How to Quit Smoking
How to Quit Smoking
Whether you are a chain smoker or a teen smoker, quitting can be tough. However, there are different options to break the addiction. For somebody who has been smoking all through their life, it can be the toughest things to do on earth, but with a resolve to overcome addiction, you can take steps to manage your tobacco cravings and kick the habit that has been making your life worse.
Smoking is both a physical and psychological addiction. When you smoke, the nicotine from tobacco gives your body a temporary yet addictive high and a feel good effect on brain. If you suddenly try to eliminate nicotine, your body experiences withdrawal symptoms. You are at a high risk of experiencing cravings due to nicotine’s so-called feel good effect on the body and brain. Since nicotine gives you high, your brain might become used to tobacco for coping with depression, stress, and anxiety. To quit smoking without a chance to relapse, it is important to address the addictive habits.
Introspect to identify the prime cause that contributed to your smoking habit.
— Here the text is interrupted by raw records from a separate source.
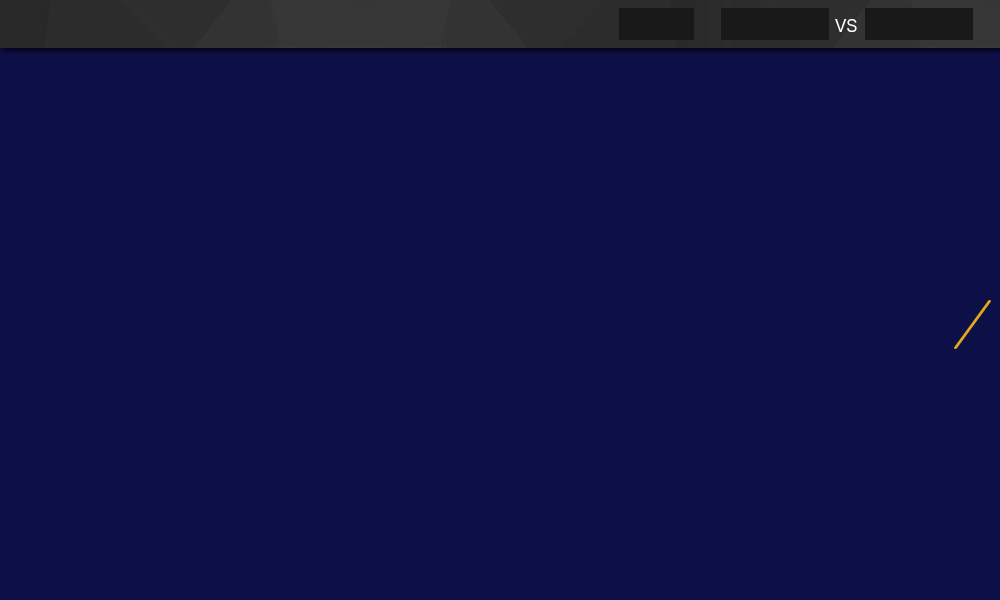
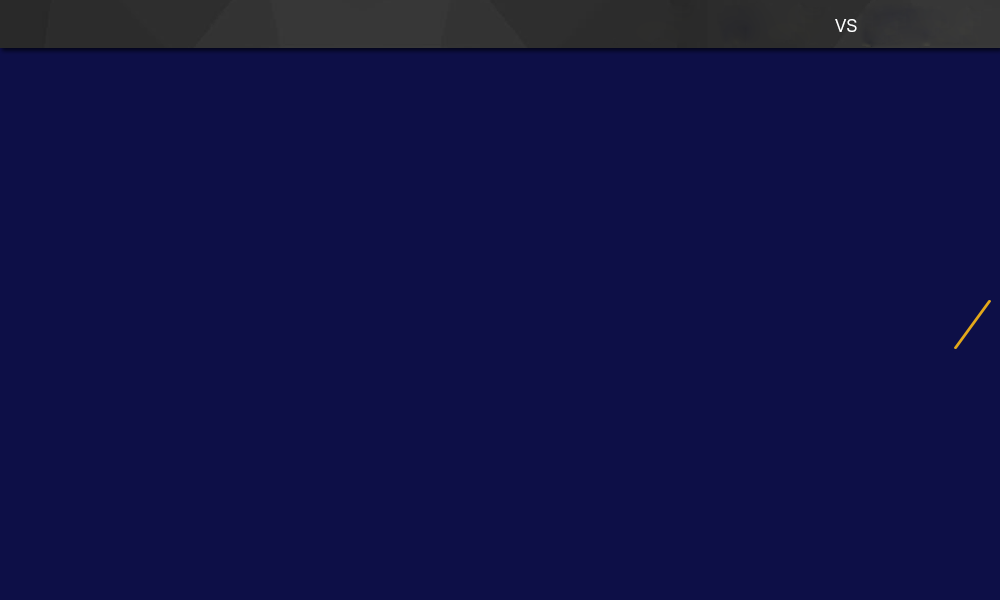
改好了比赛数据界面日期选择器的监听

Changed region(s): [[0.868, 0.0, 0.992, 0.09]]

diff --git a/Nbalabala/src/ui/panel/gamedata/GameDataPanel.java b/Nbalabala/src/ui/panel/gamedata/GameDataPanel.java
@@ -8,13 +8,13 @@ import java.awt.event.ActionListener;
 import java.awt.event.MouseAdapter;
 import java.awt.event.MouseEvent;
 import java.util.ArrayList;
+import java.util.Date;
 
 import ui.common.button.ImgButton;
 import ui.common.comboBox.MyComboBox;
 import ui.common.date.DateChooser;
 import ui.common.label.MyLabel;
 import ui.common.panel.BottomPanel;
-import ui.common.table.MatchInfoTable;
 import ui.controller.MainController;
 import utility.Constants;
 import vo.MatchDetailVO;
@@ -47,6 +47,7 @@ public class GameDataPanel extends BottomPanel {
 	private ArrayList<MatchDetailVO> matchDetailfile;
 	private int gameNum, pageNum;
 	private Boolean isInit = true;
+
 	/**
 	 * @param url
 	 *            背景图片的url
@@ -77,31 +78,31 @@ public class GameDataPanel extends BottomPanel {
 		gameNum = matchDetailfile.size();
 		pageNum = (int) Math.ceil((double) gameNum / 3);
 		proPanel = new ProfilePanel[gameNum];
-		if(gameNum % 3 == 1){
+		if (gameNum % 3 == 1) {
 			proPanel = new ProfilePanel[gameNum + 2];
-		}else if(gameNum % 3 == 2){
+		} else if (gameNum % 3 == 2) {
 			proPanel = new ProfilePanel[gameNum + 1];
-		}else if(gameNum == 0){
+		} else if (gameNum == 0) {
 			proPanel = new ProfilePanel[3];
 		}
-		for(int j = 0; j < proPanel.length; j++) {
+		for (int j = 0; j < proPanel.length; j++) {
 			proPanel[j] = new ProfilePanel();
 		}
-		int i = 0; 
-		if(gameNum >= 3){
+		int i = 0;
+		if (gameNum >= 3) {
 			for (i = 0; i < 3; i++) {
 				proPanel[i] = (new ProfilePanel(matchDetailfile.get(i), GameDataPanel.this));
 			}
-		}else if(gameNum == 0){
-			 proPanel[0] = new ProfilePanel();
-			 proPanel[1] = new ProfilePanel();
-			 proPanel[2] = new ProfilePanel();
-		 }
+		} else if (gameNum == 0) {
+			proPanel[0] = new ProfilePanel();
+			proPanel[1] = new ProfilePanel();
+			proPanel[2] = new ProfilePanel();
+		}
 		for (i = 0; i < 3; i++) {
 			proPanel[i].setLocation(20, 70 + i * 180);
 			this.add(proPanel[i]);
 		}
- 	}
+	}
 
 	/**
 	 * 添加一些label
@@ -157,7 +158,7 @@ public class GameDataPanel extends BottomPanel {
 			public void mousePressed(MouseEvent e) {
 				int temp = clickNum;
 				int i = 0;
-				for (i = 3 * clickNum ; i < 3 * clickNum + 3  && i < gameNum; i++) {
+				for (i = 3 * clickNum; i < 3 * clickNum + 3 && i < gameNum; i++) {
 					if (proPanel[i].isIni == true) {
 						proPanel[i] = (new ProfilePanel(matchDetailfile.get(i), GameDataPanel.this));
 					}
@@ -166,7 +167,7 @@ public class GameDataPanel extends BottomPanel {
 				if (clickNum == pageNum + 1) {
 					clickNum = 1;
 				}
-				addPanel(temp , clickNum);
+				addPanel(temp, clickNum);
 				number1.setText(clickNum + "");
 				GameDataPanel.this.repaint();
 
@@ -201,33 +202,10 @@ public class GameDataPanel extends BottomPanel {
 	 * @author lsy
 	 * @version 2015年3月21日 下午4:29:48
 	 */
-	int clickTime = 0;
-
-//	public void addConfirmBtn() {
-//		
-//		confirmBtn2.addMouseListener(new MouseAdapter() {
-//
-//			public void mousePressed(MouseEvent e) {
-//				if (clickTime != 0) {
-//					GameDataPanel.this.remove(scrollPane);
-//				}
-//				clickTime++;
-////				Date date = dateChooser.getDate();
-////				 matchProfile = matchQuery.screenMatchByDate(date);
-//				remove(scrollPane);
-//				// scrollPane = new
-//				// MatchInfoTableFactory(matchProfile,GameDataPanel.this)
-//				// .getTableScrollPanel();
-//				// GameDataPanel.this.add(scrollPane);
-//			}
-//		});
-//	}
 
 	public void paint(Graphics g) {
 		super.paint(g);
 	}
-
-	protected MatchInfoTable table;
 
 	/**
 	 * 分析打了几节
@@ -241,10 +219,19 @@ public class GameDataPanel extends BottomPanel {
 		String[] eachSection = gameInfo.split(";");
 		return eachSection.length;
 	}
-	
+
 	public void refresh() {
-		System.out.println(dateChooser.getDate());
-		//TODO 这里写上相应代码
+		Date date = dateChooser.getDate();
+		matchDetailfile = matchQuery.screenMatchByDate(date);
+		isInit = false;
+		addArray();
+		if (pageNum == 0) {
+			number2.setlbText("1");
+		} else {
+			number2.setlbText(pageNum + "");
+		}
+		number1.setlbText("1");
+		GameDataPanel.this.repaint();
 	}
 
 	/**
@@ -256,16 +243,10 @@ public class GameDataPanel extends BottomPanel {
 	public void addDateChooser() {
 		dateChooser = new DateChooser(this);
 		MainController.addDateChooserPanel(this, dateChooser, 565, 10, 153, 30);
-		dateChooser.addMouseListener(new MouseAdapter(){
-			 public void mousePressed(MouseEvent e) {
-				
-			 }
-		});
-//		matchDetailfile = matchQuery.screenMatchByDate(date);
 	}
-	
-	public void getDate(){
-		
+
+	public void getDate() {
+
 	}
 
 	/**
@@ -296,17 +277,21 @@ public class GameDataPanel extends BottomPanel {
 			if (team1 != 0) {
 				teamAbbr_1 = Constants.TEAM_ABBR[team1 - 1];
 			}
-			if(team2 != 0){
-			teamAbbr_2 = Constants.TEAM_ABBR[team2 - 1];
+			if (team2 != 0) {
+				teamAbbr_2 = Constants.TEAM_ABBR[team2 - 1];
 			}
 			matchDetailfile = matchQuery.screenMatchByTeam(teamAbbr_1, teamAbbr_2);
 			isInit = false;
 			addArray();
-			number2.setlbText(pageNum + "");
+			if (pageNum == 0) {
+				number2.setlbText("1");
+			} else {
+				number2.setlbText(pageNum + "");
+			}
 			number1.setlbText("1");
 			GameDataPanel.this.repaint();
 		}
 
 	}
-	
+
 }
Are there specific times when you feel the need to smoke? Do you crave for smoking when you are depressed or feeling bored? Do you smoke to overcome stress or some unpleasant feelings? Do you often visit certain places that are a hub of smokers or are associated with smoking? Is your smoking habit linked to any of your other habits?
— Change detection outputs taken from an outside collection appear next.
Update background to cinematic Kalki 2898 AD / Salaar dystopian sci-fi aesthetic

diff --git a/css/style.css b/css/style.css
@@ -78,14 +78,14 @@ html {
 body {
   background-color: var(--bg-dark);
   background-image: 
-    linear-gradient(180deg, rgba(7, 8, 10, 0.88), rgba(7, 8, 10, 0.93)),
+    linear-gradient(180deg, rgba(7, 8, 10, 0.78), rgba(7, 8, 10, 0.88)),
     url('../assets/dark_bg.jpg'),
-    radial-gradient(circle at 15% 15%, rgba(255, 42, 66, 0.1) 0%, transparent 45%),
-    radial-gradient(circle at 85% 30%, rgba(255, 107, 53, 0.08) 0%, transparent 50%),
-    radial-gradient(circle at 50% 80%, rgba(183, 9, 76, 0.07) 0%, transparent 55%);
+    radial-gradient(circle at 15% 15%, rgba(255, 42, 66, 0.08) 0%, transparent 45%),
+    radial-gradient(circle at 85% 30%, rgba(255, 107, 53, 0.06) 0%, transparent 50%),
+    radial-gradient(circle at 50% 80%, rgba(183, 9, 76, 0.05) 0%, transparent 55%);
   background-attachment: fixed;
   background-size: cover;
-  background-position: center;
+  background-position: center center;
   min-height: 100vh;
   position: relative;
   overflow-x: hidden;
Tips to Quit Smoking
- Once you have identified your smoking triggers, devise a plan to avoid them entirely. Distract yourself from the activities or places that you have been associating with tobacco smoking.
- Look for substitutes, such as a candy or chewing gum, raw celery, and carrots, among others. Keep these things to pop in your mouth when you start craving for tobacco.
- Keep your mind busy so as to avoid cravings.
- Remind yourself of the reason to quit smoking. Reward yourself whenever you take steps to overcome cravings. This will help you keep yourself motivated.
- Try to relax to calm your nerves. Take a warm bath, go for a walk, practice deep breathing exercises or meditation to feel relaxed. Learn new ways to soothe yourself or feel relaxed.
- Use cognitive behavioral therapies, acupuncture, hypnosis, or counseling to overcome the habit of smoking.
- Smoking cessation medications can help ease withdrawal symptoms. It is important to stick to a comprehensive quit smoking program that includes medication and alternative therapy monitored by a physician.
- Nicotine replacement therapy involves using nicotine substitutes, including nicotine patch or gum, to relieve withdrawal symptoms. The therapy delivers small doses of nicotine into the body to help break psychological addiction so that smokers can concentrate on learning new coping behaviors and skills.